→ Record set:
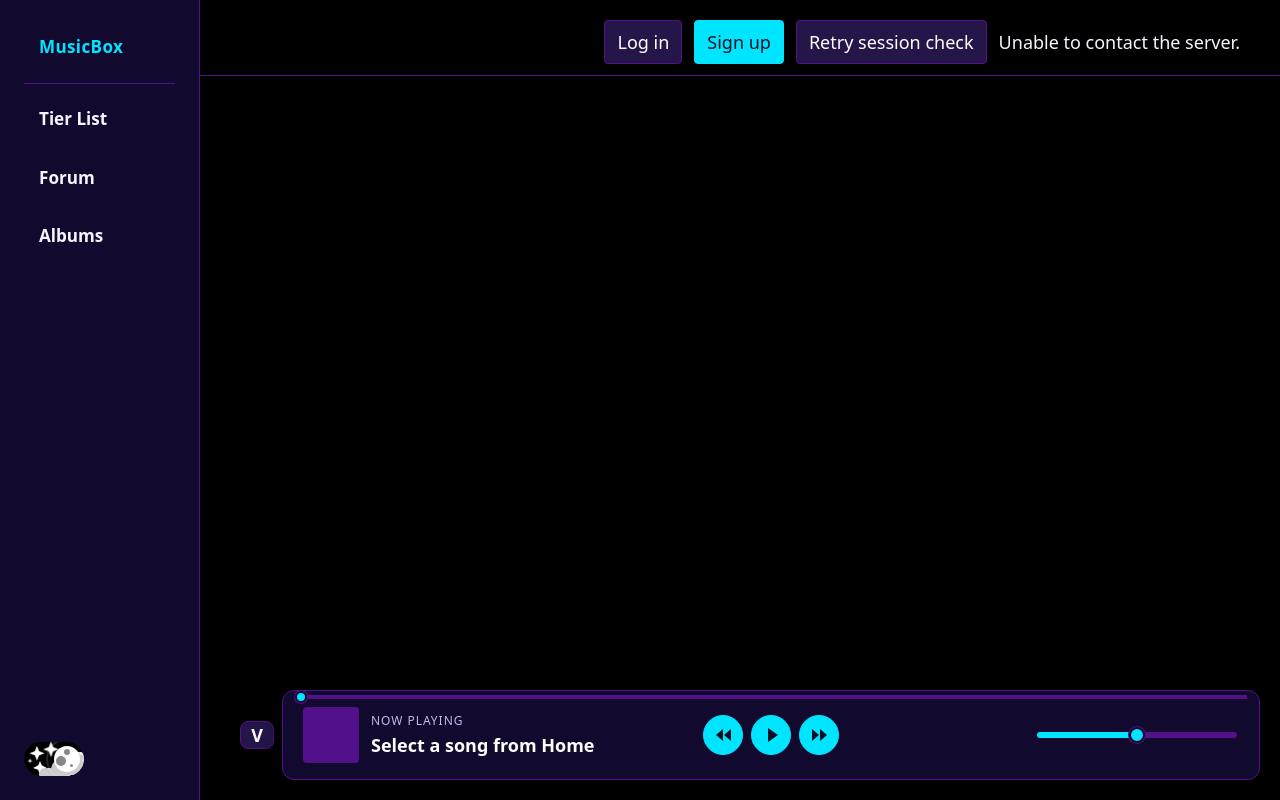
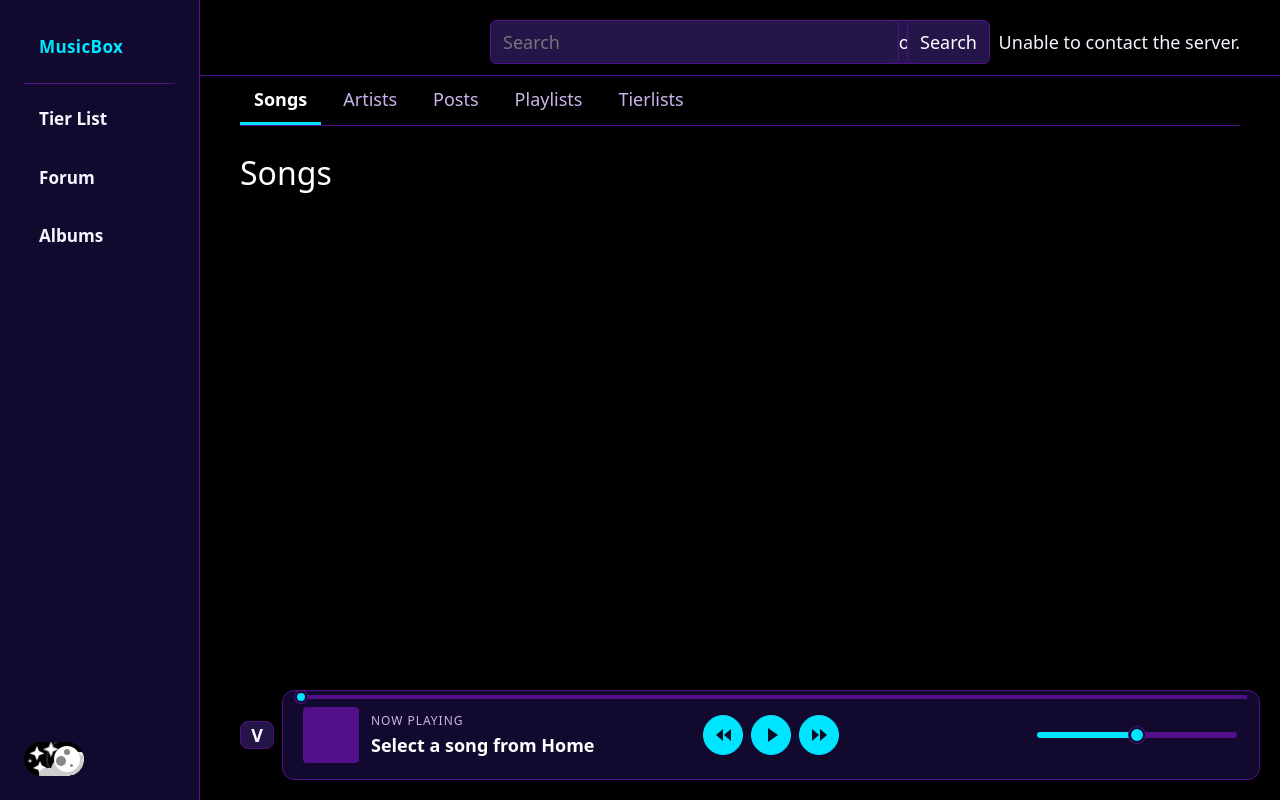
Before and after one commit to andreikeanandavid828-star/musicon, a React (Vite) app: page /search in a window 1280 px wide. Built offline with nearby package versions, Linux system fonts and the light colour scheme; no server answers.

Commit message:
Search Bar and Tabs format

```diff
--- a/src/App.css
+++ b/src/App.css
@@ -317,6 +317,55 @@
   transition: background-color 0.3s ease;
 }
 
+.search-bar {
+  position: absolute;
+  left: 50%;
+  display: flex;
+  min-width: 0;
+  width: 50%;
+  align-items: center;
+  gap: 8px;
+  transform: translateX(-50%);
+}
+
+.search-bar__label {
+  position: absolute;
+  width: 1px;
+  height: 1px;
+  overflow: hidden;
+  clip: rect(0, 0, 0, 0);
+  white-space: nowrap;
+  clip-path: inset(50%);
+}
+
+.search-bar__input {
+  width: 100%;
+  min-width: 0;
+  padding: 8px 12px;
+  border: 1px solid var(--border);
+  border-radius: 6px;
+  background: var(--control-bg);
+  color: var(--control-text);
+}
+
+.search-bar__input:focus-visible {
+  outline: 2px solid var(--focus-ring);
+  outline-offset: 2px;
+}
+
+.search-bar__submit {
+  padding: 8px 12px;
+  border: 1px solid var(--border);
+  border-radius: 6px;
+  background: var(--control-bg);
+  color: var(--control-text);
+  cursor: pointer;
+}
+
+.search-bar__submit:hover {
+  border-color: var(--muted);
+}
+
 .app-header::after {
   position: absolute;
   z-index: 12;
@@ -404,6 +453,46 @@
 
 .home-page p {
   margin: 0;
+}
+
+.search-page {
+  text-align: left;
+}
+
+.search-page__tabs {
+  display: flex;
+  overflow-x: auto;
+  gap: 8px;
+  border-bottom: 1px solid var(--border);
+}
+
+.search-page__tab {
+  padding: 10px 14px;
+  border: 0;
+  border-bottom: 3px solid transparent;
+  background: transparent;
+  color: var(--muted);
+  text-transform: capitalize;
+  cursor: pointer;
+}
+
+.search-page__tab[aria-selected='true'] {
+  border-bottom-color: var(--accent);
+  color: var(--heading);
+  font-weight: 700;
+}
+
+.search-page__tab:focus-visible {
+  outline: 2px solid var(--focus-ring);
+  outline-offset: -2px;
+}
+
+.search-page__results h1 {
+  margin: 24px 0;
+  color: var(--heading);
+  font-size: 32px;
+  font-weight: 500;
+  text-transform: capitalize;
 }
 
 .home-section {
--- a/src/App.jsx
+++ b/src/App.jsx
@@ -18,6 +18,8 @@ import ProfileButton from './ProfileButton.jsx';
 import Albums from './Albums.jsx';
 import AlbumButton from './AlbumButton.jsx';
 import Upload from './Upload.jsx';
+import Search from './Search.jsx';
+import SearchBar from './SearchBar.jsx';
 import { songs } from './songs.jsx';
 import Button from './Button.jsx';
 import { DEFAULT_PALETTE, readPalette, readDefaultMode, savePalette, saveDefaultMode } from './Appearance.js';
@@ -160,6 +162,7 @@ function AppShell() {
       <header className="app-header">
         {!isAuthPage && (
           <>
+            <SearchBar />
             {authStatus === 'guest' && (
               <><LoginButton /><SignupButton /></>
             )}
@@ -205,6 +208,7 @@ function AppShell() {
         />
         <Route path="/login" element={<Login onLoggedIn={handleLoggedIn} />} />
         <Route path="/signup" element={<SignUp />} />
+        <Route path="/search" element={<Search />} />
         <Route path="/tierlist" element={<Tierlist />} />
         <Route path="/forum" element={<Forum />} />
         <Route
--- /dev/null
+++ b/src/Search.jsx
@@ -0,0 +1,29 @@
+import { useState } from 'react';
+
+const searchFilters = ['songs', 'artists', 'posts', 'playlists', 'tierlists'];
+
+export default function Search() {
+  const [activeFilter, setActiveFilter] = useState('songs');
+
+  return (
+    <main className="search-page">
+      <div className="search-page__tabs" role="tablist" aria-label="Search filters">
+        {searchFilters.map((filter) => (
+          <button
+            key={filter}
+            className="search-page__tab"
+            type="button"
+            role="tab"
+            aria-selected={activeFilter === filter}
+            onClick={() => setActiveFilter(filter)}
+          >
+            {filter}
+          </button>
+        ))}
+      </div>
+      <section className="search-page__results" role="tabpanel">
+        <h1>{activeFilter[0].toUpperCase() + activeFilter.slice(1)}</h1>
+      </section>
+    </main>
+  );
+}
--- /dev/null
+++ b/src/SearchBar.jsx
@@ -0,0 +1,35 @@
+import { useEffect, useState } from 'react';
+import { useLocation, useNavigate } from 'react-router-dom';
+
+export default function SearchBar() {
+  const [query, setQuery] = useState('');
+  const location = useLocation();
+  const navigate = useNavigate();
+
+  useEffect(() => {
+    setQuery(new URLSearchParams(location.search).get('q') || '');
+  }, [location.search]);
+
+  function handleSubmit(event) {
+    event.preventDefault();
+    const searchQuery = query.trim();
+    if (!searchQuery) return;
+
+    navigate(`/search?q=${encodeURIComponent(searchQuery)}`);
+  }
+
+  return (
+    <form className="search-bar" role="search" onSubmit={handleSubmit}>
+      <label className="search-bar__label" htmlFor="site-search">Search Musicon</label>
+      <input
+        id="site-search"
+        className="search-bar__input"
+        type="search"
+        value={query}
+        onChange={(event) => setQuery(event.target.value)}
+        placeholder="Search"
+      />
+      <button className="search-bar__submit" type="submit">Search</button>
+    </form>
+  );
+}
```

→ Assignment: Copy every line from the records that holds the string "path".

→ Output of the exercise:
+  clip-path: inset(50%);
         <Route path="/login" element={<Login onLoggedIn={handleLoggedIn} />} />
         <Route path="/signup" element={<SignUp />} />
+        <Route path="/search" element={<Search />} />
         <Route path="/tierlist" element={<Tierlist />} />
         <Route path="/forum" element={<Forum />} />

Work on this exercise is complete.